A verbal agreement between the two parents is often best, as it saves money on legal fees and a drawn-out court battle, but if you can't agree on new child support payments, you may have to hire a family law attorney to help you with a child support modification suit:
Reasons to seek a child support increase
If you are the custodial parent, you may seek an increase in child support payments from your spouse if your children's needs increase. As children grow, they may require more money for educational purposes, need braces or other similar requirements that would necessitate increased funding.
Medical emergencies, disability of the child or other medical-related issues might also warrant the need for additional child support. Cost-of-living increases or age-related expenses are also acceptable grounds for a child support increase.
If you discover that your partner has had a significant increase in income - say due to a promotion at work or a large inheritance - you may also be able to petition a court to increase their child support payments. A family lawyer can help you prove that a substantial change in circumstances occurred, entitling you to receive more from your spouse in child support.
Make it official
Litigating child support agreements could take an emotional and financial toll on both parties, which is why it would be best to reach an agreement out of court. Methods such as mediation are available to help parents agree on a new child support arrangement. However, should reaching an agreement prove difficult, you may have to take the matter before a judge.
In case you reach a verbal or written agreement with your spouse on a new child support amount, you should seek court approval for the new amount and a new order reflecting changes in the child support payments.
Failure to do so would mean that the original support order remains in effect and the court would not be able to act on your verbal arrangement should you require help in collecting missed payments.
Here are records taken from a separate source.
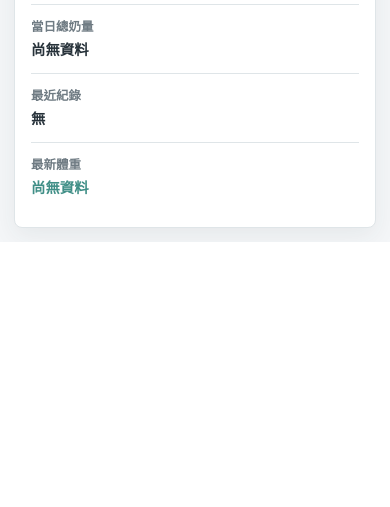
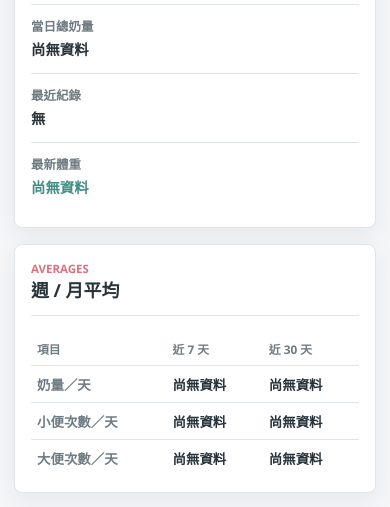
Before and after one commit to chendiuan/yifan, a Django app: page / in a window 390 px wide. Shown: the part 1822-2329 px from the top of the page. Before the commit the page ends 2064 px from the top, so only its background shows below. Run offline with Django 5.2, Linux system fonts and the light colour scheme; data comes from the database, SQL or seed files in the repository; data that the repository does not hold is empty; some libraries are stand-ins or nearby versions.

Commit message:
Improve LINE reliability, enforce zh-Hant output, 24h time, add care averages
- Prefer LINE push API over reply (replyToken expires in ~10s, which the
  OpenAI parsing call can easily exceed); reply is kept as a fallback when
  no source user id is available.
- Require all AI-parsed free-text fields to be Traditional Chinese only.
- Force 24-hour time formatting in the dashboard (no AM/PM).
- Add a weekly/monthly averages panel for daily feed volume, pee count,
  and poop count.

```diff
--- a/tracker/ai_parser.py
+++ b/tracker/ai_parser.py
@@ -90,6 +90,8 @@ PARSER_INSTRUCTIONS = """
 - feed_amount 保留單位，例如 90ml。
 - temperature、weight、height 只放數字字串，不要放單位。
 - weight 一律換算成公斤；例如 3069g 輸出 3.069，4.2kg 輸出 4.2。
+- 所有文字欄位（note、feed_kind、symptom、poop_color、clarification 等）一律只能使用「繁體中文」，絕對不可以出現任何英文字詞或拼音。
+- 即使使用者輸入英文或中英夾雜，也要把 note、symptom、clarification 等文字欄位翻譯成繁體中文再輸出；不要保留原始英文。
 """.strip()
 
 
--- a/tracker/static/tracker/app.js
+++ b/tracker/static/tracker/app.js
@@ -77,6 +77,12 @@ const els = {
   feedGap: document.querySelector("#feedGap"),
   longestSleep: document.querySelector("#longestSleep"),
   latestTemp: document.querySelector("#latestTemp"),
+  weeklyFeedAvg: document.querySelector("#weeklyFeedAvg"),
+  monthlyFeedAvg: document.querySelector("#monthlyFeedAvg"),
+  weeklyPeeAvg: document.querySelector("#weeklyPeeAvg"),
+  monthlyPeeAvg: document.querySelector("#monthlyPeeAvg"),
+  weeklyPoopAvg: document.querySelector("#weeklyPoopAvg"),
+  monthlyPoopAvg: document.querySelector("#monthlyPoopAvg"),
   recordForm: document.querySelector("#recordForm"),
   recordTime: document.querySelector("#recordTime"),
   recordsList: document.querySelector("#recordsList"),
@@ -143,6 +149,8 @@ function formatTime(iso) {
     day: "2-digit",
     hour: "2-digit",
     minute: "2-digit",
+    hour12: false,
+    hourCycle: "h23",
   }).format(new Date(iso));
 }
 
@@ -420,6 +428,71 @@ function renderSummary() {
   els.feedGap.textContent = calculateFeedGap(feedings);
 }
 
+function computeCareAverages(periodDays) {
+  const today = new Date();
+  today.setHours(0, 0, 0, 0);
+  const todayKey = localDateKey(today);
+
+  const windowStart = new Date(today);
+  windowStart.setDate(windowStart.getDate() - (periodDays - 1));
+  const windowStartKey = localDateKey(windowStart);
+
+  const inRange = state.records.filter((record) => {
+    const key = recordDateKey(record.time);
+    return key >= windowStartKey && key <= todayKey;
+  });
+
+  // Average over the days we actually have data for within the window,
+  // rather than diluting by the full window when the log is newer than
+  // the requested period (e.g. a baby born 10 days ago viewed over 30 days).
+  let effectiveStartKey = windowStartKey;
+  const recordKeys = inRange.map((record) => recordDateKey(record.time));
+  if (recordKeys.length) {
+    const earliestRecordKey = recordKeys.reduce((min, key) => (key < min ? key : min), todayKey);
+    if (earliestRecordKey > windowStartKey) {
+      effectiveStartKey = earliestRecordKey;
+    }
+  }
+
+  const daySpan = Math.max(
+    1,
+    Math.round((dateFromKey(todayKey) - dateFromKey(effectiveStartKey)) / 86400000) + 1
+  );
+
+  const feedings = inRange.filter((record) => record.type === "feeding");
+  const diapers = inRange.filter((record) => record.type === "diaper");
+  const totalFeedMl = feedings.reduce((sum, record) => sum + parseFeedMl(record.feedAmount), 0);
+  const peeCount = diapers.filter(hasPee).length;
+  const poopCount = diapers.filter(hasPoop).length;
+
+  return {
+    feedMlPerDay: totalFeedMl / daySpan,
+    peePerDay: peeCount / daySpan,
+    poopPerDay: poopCount / daySpan,
+    hasData: inRange.length > 0,
+  };
+}
+
+function formatAverageMl(value) {
+  return `${value.toFixed(0)} ml`;
+}
+
+function formatAverageCount(value) {
+  return `${value.toFixed(1)} 次`;
+}
+
+function renderTrends() {
+  const weekly = computeCareAverages(7);
+  const monthly = computeCareAverages(30);
+
+  els.weeklyFeedAvg.textContent = weekly.hasData ? formatAverageMl(weekly.feedMlPerDay) : "尚無資料";
+  els.monthlyFeedAvg.textContent = monthly.hasData ? formatAverageMl(monthly.feedMlPerDay) : "尚無資料";
+  els.weeklyPeeAvg.textContent = weekly.hasData ? formatAverageCount(weekly.peePerDay) : "尚無資料";
+  els.monthlyPeeAvg.textContent = monthly.hasData ? formatAverageCount(monthly.peePerDay) : "尚無資料";
+  els.weeklyPoopAvg.textContent = weekly.hasData ? formatAverageCount(weekly.poopPerDay) : "尚無資料";
+  els.monthlyPoopAvg.textContent = monthly.hasData ? formatAverageCount(monthly.poopPerDay) : "尚無資料";
+}
+
 function renderGrowthChart() {
   const metric = state.growthMetric;
   const period = state.growthPeriod;
@@ -677,6 +750,7 @@ function renderAll() {
   renderDateNavigation();
   renderProfile();
   renderSummary();
+  renderTrends();
   renderGrowthChart();
   renderDayTable();
   renderRecords();
--- a/tracker/static/tracker/styles.css
+++ b/tracker/static/tracker/styles.css
@@ -316,6 +316,7 @@ h2 {
 .baby-card,
 .profile-panel,
 .summary-panel,
+.trends-panel,
 .entry-panel,
 .day-table-panel,
 .growth-chart-panel,
@@ -329,6 +330,7 @@ h2 {
 
 .profile-panel,
 .summary-panel,
+.trends-panel,
 .entry-panel,
 .day-table-panel,
 .growth-chart-panel,
@@ -457,6 +459,7 @@ h2 {
 
 .profile-panel,
 .summary-panel,
+.trends-panel,
 .entry-panel,
 .day-table-panel,
 .growth-chart-panel,
@@ -567,6 +570,39 @@ textarea {
 
 .weight-detail strong {
   color: var(--teal);
+}
+
+.trends-table {
+  width: 100%;
+  border-collapse: collapse;
+  font-size: 0.84rem;
+}
+
+.trends-table th,
+.trends-table td {
+  padding: 8px 6px;
+  text-align: left;
+}
+
+.trends-table thead th {
+  color: var(--muted);
+  font-size: 0.74rem;
+  font-weight: 750;
+  border-bottom: 1px solid var(--line);
+}
+
+.trends-table tbody td:first-child {
+  color: var(--muted);
+  font-weight: 700;
+}
+
+.trends-table tbody td:not(:first-child) {
+  font-weight: 750;
+  font-variant-numeric: tabular-nums;
+}
+
+.trends-table tbody tr:not(:last-child) td {
+  border-bottom: 1px solid var(--line);
 }
 
 .section-heading {
@@ -1168,6 +1204,7 @@ textarea {
 
   .profile-panel,
   .summary-panel,
+  .trends-panel,
   .entry-panel,
   .day-table-panel,
   .growth-chart-panel,
--- a/tracker/templates/tracker/index.html
+++ b/tracker/templates/tracker/index.html
@@ -5,7 +5,7 @@
     <meta charset="UTF-8" />
     <meta name="viewport" content="width=device-width, initial-scale=1.0" />
     <title>新生兒照護紀錄</title>
-    <link rel="stylesheet" href="{% static 'tracker/styles.css' %}?v=growth-period-1" />
+    <link rel="stylesheet" href="{% static 'tracker/styles.css' %}?v=care-averages-1" />
   </head>
   <body>
     <svg class="icon-sprite" aria-hidden="true" focusable="false">
@@ -173,6 +173,39 @@
             <span>最新體重</span>
             <strong id="latestWeight">尚無資料</strong>
           </div>
+        </section>
+
+        <section class="trends-panel" aria-label="週與月平均">
+          <div class="panel-title">
+            <p class="eyebrow">Averages</p>
+            <h2>週 / 月平均</h2>
+          </div>
+          <table class="trends-table">
+            <thead>
+              <tr>
+                <th scope="col">項目</th>
+                <th scope="col">近 7 天</th>
+                <th scope="col">近 30 天</th>
+              </tr>
+            </thead>
+            <tbody>
+              <tr>
+                <td>奶量／天</td>
+                <td id="weeklyFeedAvg">尚無資料</td>
+                <td id="monthlyFeedAvg">尚無資料</td>
+              </tr>
+              <tr>
+                <td>小便次數／天</td>
+                <td id="weeklyPeeAvg">尚無資料</td>
+                <td id="monthlyPeeAvg">尚無資料</td>
+              </tr>
+              <tr>
+                <td>大便次數／天</td>
+                <td id="weeklyPoopAvg">尚無資料</td>
+                <td id="monthlyPoopAvg">尚無資料</td>
+              </tr>
+            </tbody>
+          </table>
         </section>
       </aside>
 
@@ -364,6 +397,6 @@
       </section>
     </main>
 
-    <script src="{% static 'tracker/app.js' %}?v=feed-volume-1"></script>
+    <script src="{% static 'tracker/app.js' %}?v=care-averages-1"></script>
   </body>
 </html>
--- a/tracker/views.py
+++ b/tracker/views.py
@@ -24,7 +24,7 @@ from .ai_parser import (
     OpenAIRequestError,
     parse_care_record_message,
 )
-from .line_client import LineConfigurationError, LineReplyError, reply_to_line
+from .line_client import LineConfigurationError, LineReplyError, push_to_line, reply_to_line
 from .models import Baby, CareRecord
 
 
@@ -291,7 +291,22 @@ def format_created_reply(record):
     return " ".join(parts)
 
 
-def safe_reply_to_line(reply_token, text, replier=reply_to_line):
+def get_line_user_id(event):
+    return str((event.get("source") or {}).get("userId", "")).strip()
+
+
+def safe_reply_to_line(reply_token, text, replier=reply_to_line, user_id="", pusher=push_to_line):
+    # LINE's replyToken expires ~10 seconds after the event is sent, which can
+    # be blown through by the OpenAI parsing call alone. Push doesn't expire,
+    # so prefer it whenever we know who to push to, and only fall back to
+    # reply (e.g. when no user id is available) below.
+    if user_id:
+        try:
+            if pusher(user_id, text):
+                return True
+        except (LineConfigurationError, LineReplyError, OSError):
+            pass
+
     if not reply_token:
         return False
 
@@ -550,14 +565,18 @@ def handle_line_text_event(event, parser=parse_care_record_message, replier=repl
         return "ignored"
 
     reply_token = event.get("replyToken", "")
+    user_id = get_line_user_id(event)
     text = message.get("text", "")
+
+    def reply(text_to_send):
+        return safe_reply_to_line(reply_token, text_to_send, replier, user_id=user_id, pusher=push_to_line)
 
     if is_undo_last_request(text):
         description = delete_latest_record()
         if description is None:
-            safe_reply_to_line(reply_token, "目前沒有可以撤銷的紀錄。", replier)
+            reply("目前沒有可以撤銷的紀錄。")
             return "undo_not_found"
-        safe_reply_to_line(reply_token, f"已刪除最近一筆：{description}", replier)
+        reply(f"已刪除最近一筆：{description}")
         return "undone"
 
     result = parse_local_care_record_message(text)
@@ -568,25 +587,25 @@ def handle_line_text_event(event, parser=parse_care_record_message, replier=repl
         result = parse_local_care_record_message(text)
         if result is not None:
             record = create_record_from_parse_result(result)
-            safe_reply_to_line(reply_token, format_created_reply(record), replier)
+            reply(format_created_reply(record))
             return "created"
-        safe_reply_to_line(reply_token, "AI 尚未設定完成，請先設定 OPENAI_API_KEY。", replier)
+        reply("AI 尚未設定完成，請先設定 OPENAI_API_KEY。")
         return "configuration_error"
     except OpenAIRequestError:
         result = parse_local_care_record_message(text)
         if result is not None:
             record = create_record_from_parse_result(result)
-            safe_reply_to_line(reply_token, format_created_reply(record), replier)
+            reply(format_created_reply(record))
             return "created"
-        safe_reply_to_line(reply_token, "AI 目前無法使用，請檢查 OpenAI 額度或付款設定。", replier)
+        reply("AI 目前無法使用，請檢查 OpenAI 額度或付款設定。")
         return "ai_error"
     except CareRecordParseError:
         result = parse_local_care_record_message(text)
         if result is not None:
             record = create_record_from_parse_result(result)
-            safe_reply_to_line(reply_token, format_created_reply(record), replier)
+            reply(format_created_reply(record))
             return "created"
-        safe_reply_to_line(reply_token, "我剛剛沒有成功解析，請再簡短說一次，例如：剛剛喝奶 90ml。", replier)
+        reply("我剛剛沒有成功解析，請再簡短說一次，例如：剛剛喝奶 90ml。")
         return "parse_error"
 
     result = enrich_parse_result_from_message(result, text)
@@ -597,32 +616,28 @@ def handle_line_text_event(event, parser=parse_care_record_message, replier=repl
         and not result.get("weight")
         and not result.get("height")
     ):
-        safe_reply_to_line(reply_token, "請提供體重或身高，例如：寶寶今天體重3060g。", replier)
+        reply("請提供體重或身高，例如：寶寶今天體重3060g。")
         return "clarify"
 
     if result["action"] == "clarify":
         question = result.get("clarification") or "你想記錄哪一項寶寶照護呢？"
-        safe_reply_to_line(reply_token, question, replier)
+        reply(question)
         return "clarify"
 
     if result["action"] == "ignore":
-        safe_reply_to_line(reply_token, "我目前只會幫忙記錄寶寶照護喔。", replier)
+        reply("我目前只會幫忙記錄寶寶照護喔。")
         return "ignored"
 
     if result["action"] == "correct_record":
         record = replace_latest_record_from_parse_result(result)
         if record is None:
-            safe_reply_to_line(reply_token, "找不到可更正的同類紀錄。", replier)
+            reply("找不到可更正的同類紀錄。")
             return "correction_not_found"
-        safe_reply_to_line(
-            reply_token,
-            format_created_reply(record).replace("已記錄：", "已更正：", 1),
-            replier,
-        )
+        reply(format_created_reply(record).replace("已記錄：", "已更正：", 1))
         return "corrected"
 
     record = create_record_from_parse_result(result)
-    safe_reply_to_line(reply_token, format_created_reply(record), replier)
+    reply(format_created_reply(record))
     return "created"
 
 
```
Also changed, not shown: tracker/line_client.py (+28 -7 lines), tracker/tests.py (+94 -0 lines).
Modifying your child support order is usually as simple as just filing the required forms and submitting them to a family court. To learn more, or if you have other questions, contact a company like The Law Offices of John G. McGill, Jr. for help.